Go through the material below and return each line with the string "rounded" in it.
* * *
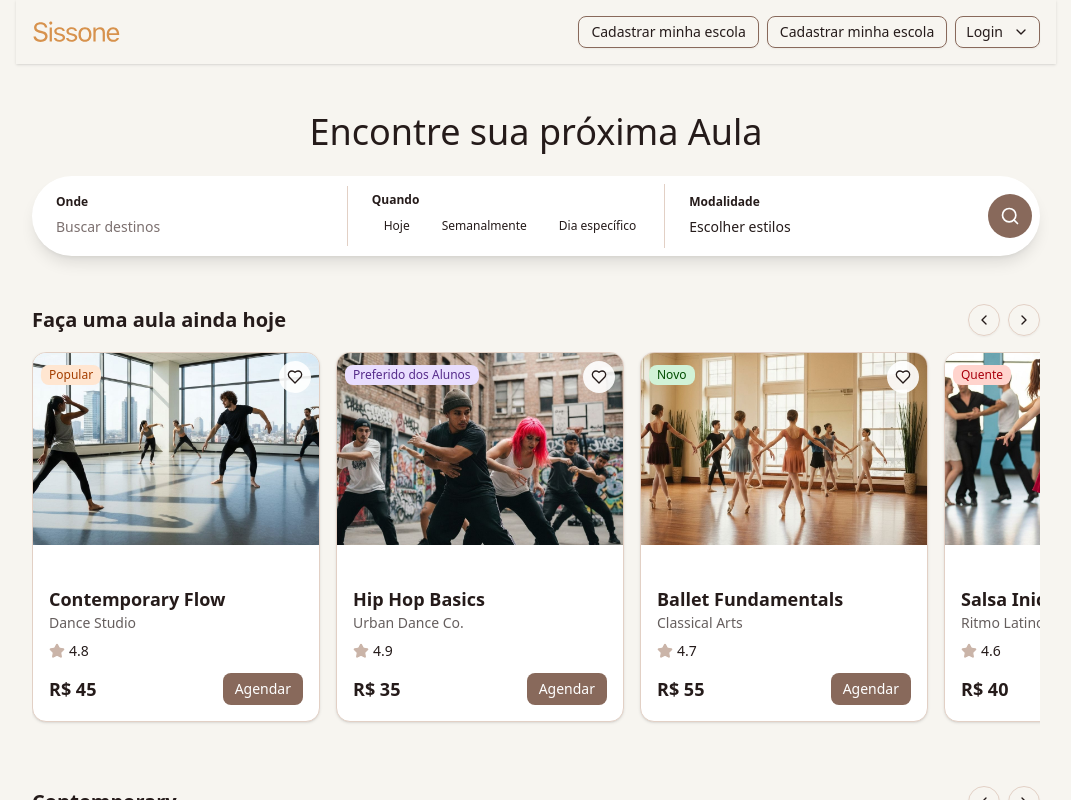
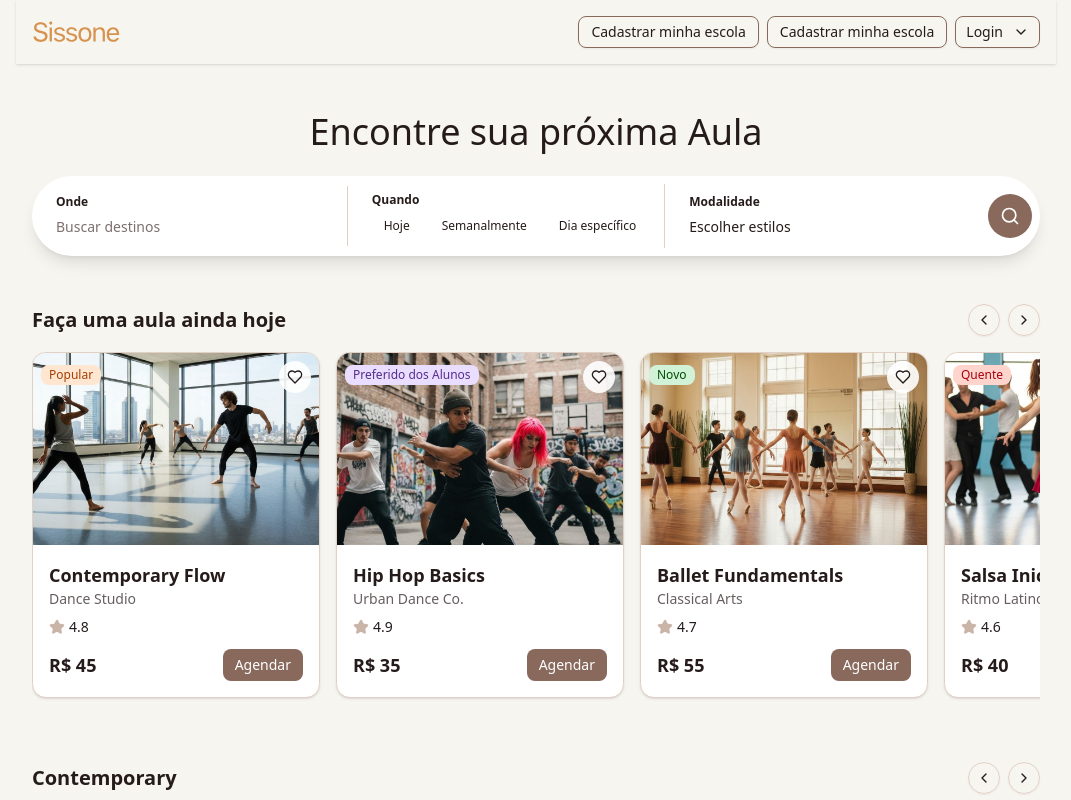
Before and after one commit to polvora-design/sissone-01, a Next.js app: page / in a window 1280 px wide. Shown: the whole page, without its empty margins (104-1175 px from the left). Built offline with nearby package versions, Linux system fonts and the light colour scheme.

Commit message:
chore: sync changes from Usuário-A-Lead
Update project files and assets from contributor.

#VERCEL_SKIP

Co-authored-by: Pólvora Design <220790520+polvora-design@users.noreply.github.com>

```diff
--- a/components/ui/card.tsx
+++ b/components/ui/card.tsx
@@ -7,7 +7,7 @@ function Card({ className, ...props }: React.ComponentProps<'div'>) {
     <div
       data-slot="card"
       className={cn(
-        'bg-card text-card-foreground flex flex-col gap-6 rounded-xl border shadow-sm py-0',
+        'bg-card text-card-foreground flex flex-col rounded-xl border shadow-sm py-0 gap-0',
         className,
       )}
       {...props}
```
* * *
Result for this exercise:
-        'bg-card text-card-foreground flex flex-col gap-6 rounded-xl border shadow-sm py-0',
+        'bg-card text-card-foreground flex flex-col rounded-xl border shadow-sm py-0 gap-0',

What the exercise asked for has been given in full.